The asparagus spears cannot be harvested the same year the crowns were planted. The plants need this time to build their energy so they can produce well. The following year you may harvest a small crop over a three-week period, and over a 4-6 week period the year after that. It is the third year after planting when you can continue to harvest for the full 6-8 week season. Stop harvesting when new spears become less than a half inch in diameter, usually by the first of July.
How to harvest asparagus is just as controversial as how to grow it. Some folks prefer to use a knife to cut the spears an inch or two below ground level. Others prefer to harvest asparagus by hand, grasping the individual spears near the ground and gently running the fingers up the spear and bending it slightly until it snaps off where the spear begins to be tender. No matter which method you choose, it is best to harvest asparagus in the morning when the spears are the most juicy and will stay fresh the longest.
Once harvesting is done, allow the plants to grow and keep their fern-like foliage through fall and winter. The foliage will catch snow that will provide moisture and insulation for the roots.
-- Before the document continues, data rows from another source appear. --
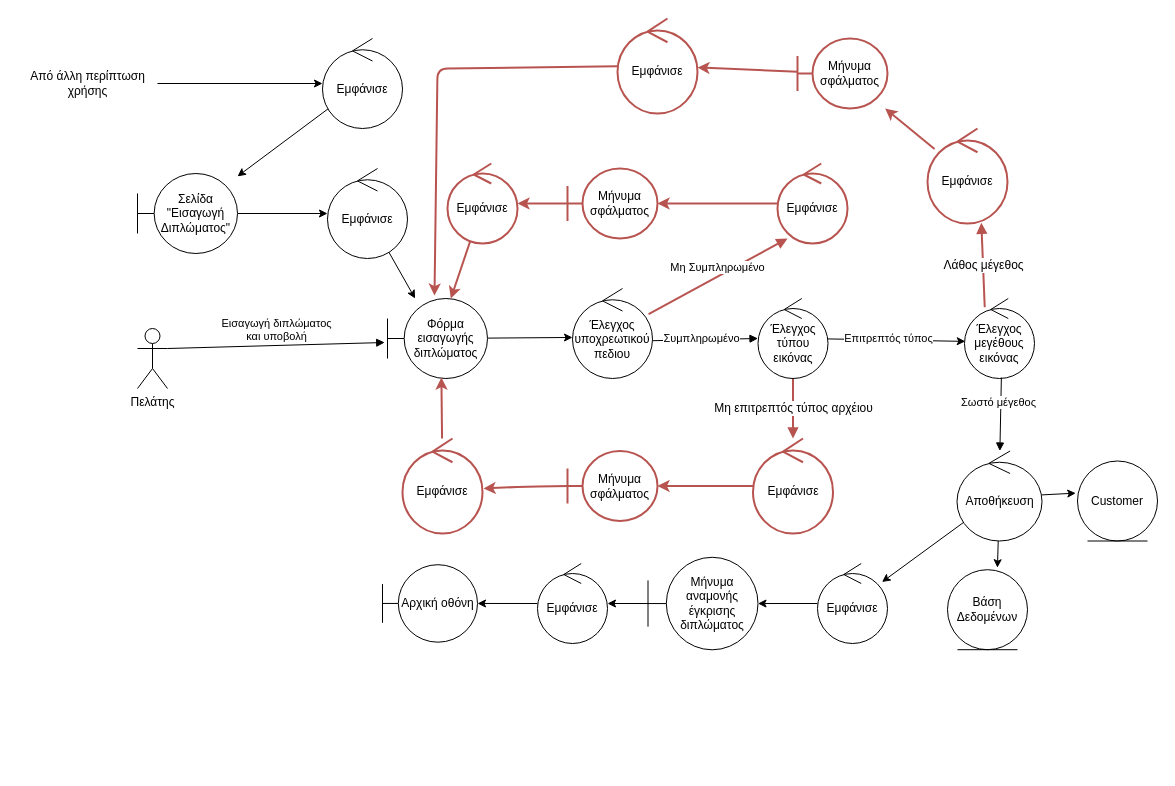
Nikolis2002/texnoligia_logismikou keeps this draw.io diagram as Part_2/Robustness/diagrams/04_Εισαγωγή_Διπλώματος_Οδήγησης.drawio. Above is the earlier version. Source tidied: cells renumbered, new cells numbered last; positions are measured from the earlier drawing's top-left corner, leaving out a move shared by most shapes. Both pictures are drawn from the tidied source at 100%, with x=0, y=0 at pixel (17, 18).
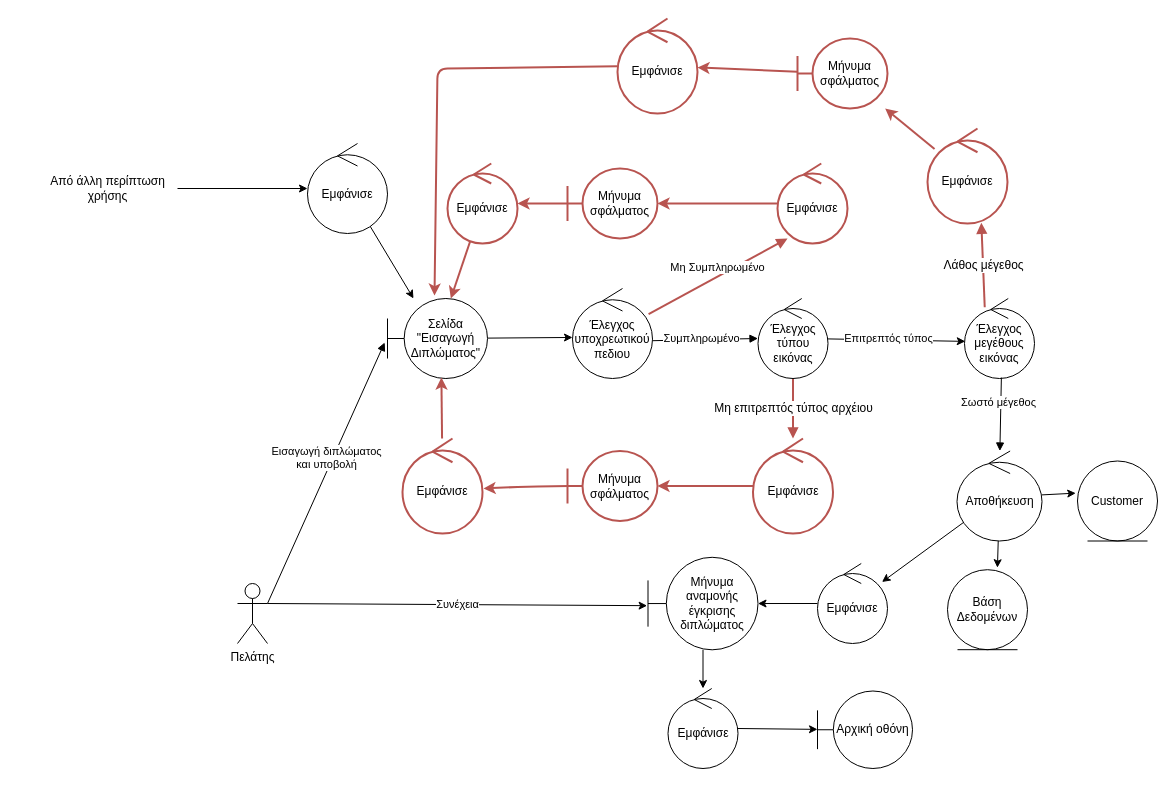
The same page after the edit.

The change refers to these unchanged cells:
```xml
<mxCell id="24" value="Μήνυμα αναμονής έγκρισης διπλώματος" style="shape=umlBoundary;whiteSpace=wrap;html=1;" parent="1" vertex="1">
  <mxGeometry x="630.5" y="538.8" width="110" height="92.5" as="geometry" />
</mxCell>
```

Diff of the diagram source:
```diff
@@
+    <mxCell id="57" value="Συνέχεια" style="edgeStyle=none;html=1;exitX=1;exitY=0.3333333333333333;exitDx=0;exitDy=0;exitPerimeter=0;entryX=-0.008;entryY=0.523;entryDx=0;entryDy=0;entryPerimeter=0;" parent="1" edge="1" source="2" target="24">
+      <mxGeometry relative="1" as="geometry" />
+    </mxCell>
     <mxCell id="2" value="Πελάτης" style="shape=umlActor;verticalLabelPosition=bottom;verticalAlign=top;html=1;outlineConnect=0;" parent="1" vertex="1">
-      <mxGeometry x="120" y="310" width="30" height="60" as="geometry" />
+      <mxGeometry x="220" y="565" width="30" height="60" as="geometry" />
     </mxCell>
@@
-    <mxCell id="22" value="Φόρμα εισαγωγής διπλώματος" style="shape=umlBoundary;whiteSpace=wrap;html=1;" parent="1" vertex="1">
+    <mxCell id="22" value="Σελίδα &quot;Εισαγωγή Διπλώματος&quot;" style="shape=umlBoundary;whiteSpace=wrap;html=1;" parent="1" vertex="1">
       <mxGeometry x="370" y="280" width="100" height="80" as="geometry" />
     </mxCell>
@@
     <mxCell id="47" value="Εμφάνισε" style="ellipse;shape=umlControl;whiteSpace=wrap;html=1;" parent="1" vertex="1">
-      <mxGeometry x="520" y="545" width="70" height="80" as="geometry" />
+      <mxGeometry x="650.5" y="670" width="70" height="80" as="geometry" />
     </mxCell>
     <mxCell id="48" value="Αρχική οθόνη" style="shape=umlBoundary;whiteSpace=wrap;html=1;" parent="1" vertex="1">
-      <mxGeometry x="365" y="546.2" width="95" height="77.5" as="geometry" />
+      <mxGeometry x="800" y="672.5" width="95" height="77.5" as="geometry" />
     </mxCell>
-    <mxCell id="49" style="edgeStyle=none;html=1;" parent="1" edge="1" source="50" target="54">
-      <mxGeometry relative="1" as="geometry" />
-    </mxCell>
-    <mxCell id="50" value="Σελίδα &quot;Εισαγωγή Διπλώματος&quot;" style="shape=umlBoundary;whiteSpace=wrap;html=1;" parent="1" vertex="1">
-      <mxGeometry x="120" y="155" width="100" height="80" as="geometry" />
-    </mxCell>
-    <mxCell id="51" style="edgeStyle=none;html=1;" parent="1" edge="1" source="52" target="50">
-      <mxGeometry relative="1" as="geometry" />
-    </mxCell>
-    <mxCell id="52" value="Εμφάνισε" style="ellipse;shape=umlControl;whiteSpace=wrap;html=1;" parent="1" vertex="1">
-      <mxGeometry x="305" y="20" width="80" height="90" as="geometry" />
-    </mxCell>
@@
     <mxCell id="54" value="Εμφάνισε" style="ellipse;shape=umlControl;whiteSpace=wrap;html=1;" parent="1" vertex="1">
-      <mxGeometry x="310" y="150" width="80" height="90" as="geometry" />
+      <mxGeometry x="290" y="125" width="80" height="90" as="geometry" />
     </mxCell>
-    <mxCell id="55" style="edgeStyle=none;html=1;" parent="1" edge="1" source="56" target="52">
+    <mxCell id="55" style="edgeStyle=none;html=1;" parent="1" edge="1" source="56" target="54">
       <mxGeometry relative="1" as="geometry" />
     </mxCell>
     <mxCell id="56" value="Από άλλη περίπτωση&lt;br&gt;χρήσης" style="text;html=1;align=center;verticalAlign=middle;points=[];strokeColor=none;fillColor=none;" parent="1" vertex="1">
-      <mxGeometry y="45" width="140" height="40" as="geometry" />
+      <mxGeometry x="20" y="150" width="140" height="40" as="geometry" />
     </mxCell>
```
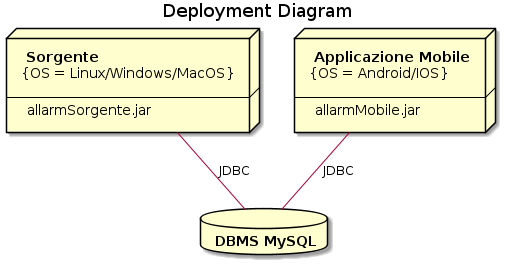
Above: build/diagrams/deployment.png in xFA25E/sweng_14_2019 (PlantUML), before the change.
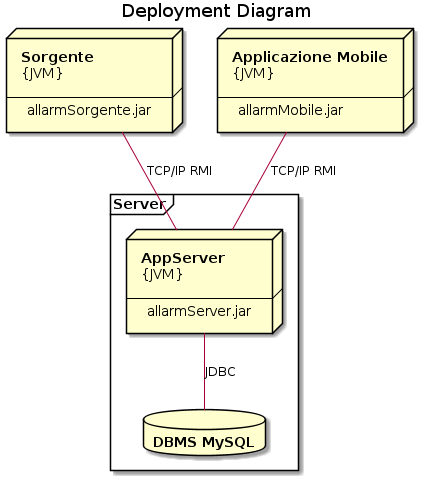
Later version of the same file.

What changed in the source:
```diff
@@ -2,25 +2,35 @@
 title Deployment Diagram
 
 node Sorgente  [
-<b> Sorgente
-{OS = Linux/Windows/MacOS}
+<b>Sorgente
+{JVM}
 
 ---
 allarmSorgente.jar
 ]
 
-node AppMobile [
-<b> Applicazione Mobile
-{OS = Android/IOS}
+node AppMobile[
+<b>Applicazione Mobile
+{JVM}
 
 ---
 allarmMobile.jar
 ]
 
-database DB [
-<b> DBMS MySQL
-]
+frame Server {
+    node Server [
+    <b>AppServer
+    {JVM}
 
-Sorgente -- DB : JDBC
-AppMobile -- DB : JDBC
+    ---
+    allarmServer.jar
+    ]
+    database DB [
+    <b>DBMS MySQL
+    ]
+}
+
+Sorgente -- Server : TCP/IP RMI
+AppMobile -- Server : TCP/IP RMI
+Server -- DB : JDBC
 @enduml
```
Cut or mow the foliage in early spring before new growth begins to emerge.
Asparagus plants are either male or female. Wild and non-hybrid asparagus will be fairly equally divided amongst both male and female plants. The female plants produce seeds, a process that takes a lot of energy for the plant. As a result, female plants produce fewer spears and have a shorter lifespan. The new, all-male hybrids grow a larger number of spears and begin producing earlier in the spring.
White asparagus is considered to be a delicacy and can be grown in your own asparagus patch. If you know how to grow ordinary asparagus, you can impress your guests even more by serving your own homegrown white asparagus. To grow white asparagus, simply mound about six inches of soil on top of established plants so the stalks will be growing underground. When the tips of the spears begin peeking through the soil surface, it is time to harvest. In this case, it is preferable to use a knife to cut the spears below the soil.
Wild asparagus grows across Europe, Asia and parts of northwest Africa. In fact, asparagus will grow pretty much all over the world. The Roman word for asparagus was asparag, a Persian word that meant shoot. Romans introduced asparag to England, where it was called sparrow grass. During the 19th century when everything French became fashionable in English high society, the name was changed to asparagus to make it sound more French, and calling it sparrow grass became uncouth.
Call it asparagus or call it sparrow grass. Either way, it's delicious!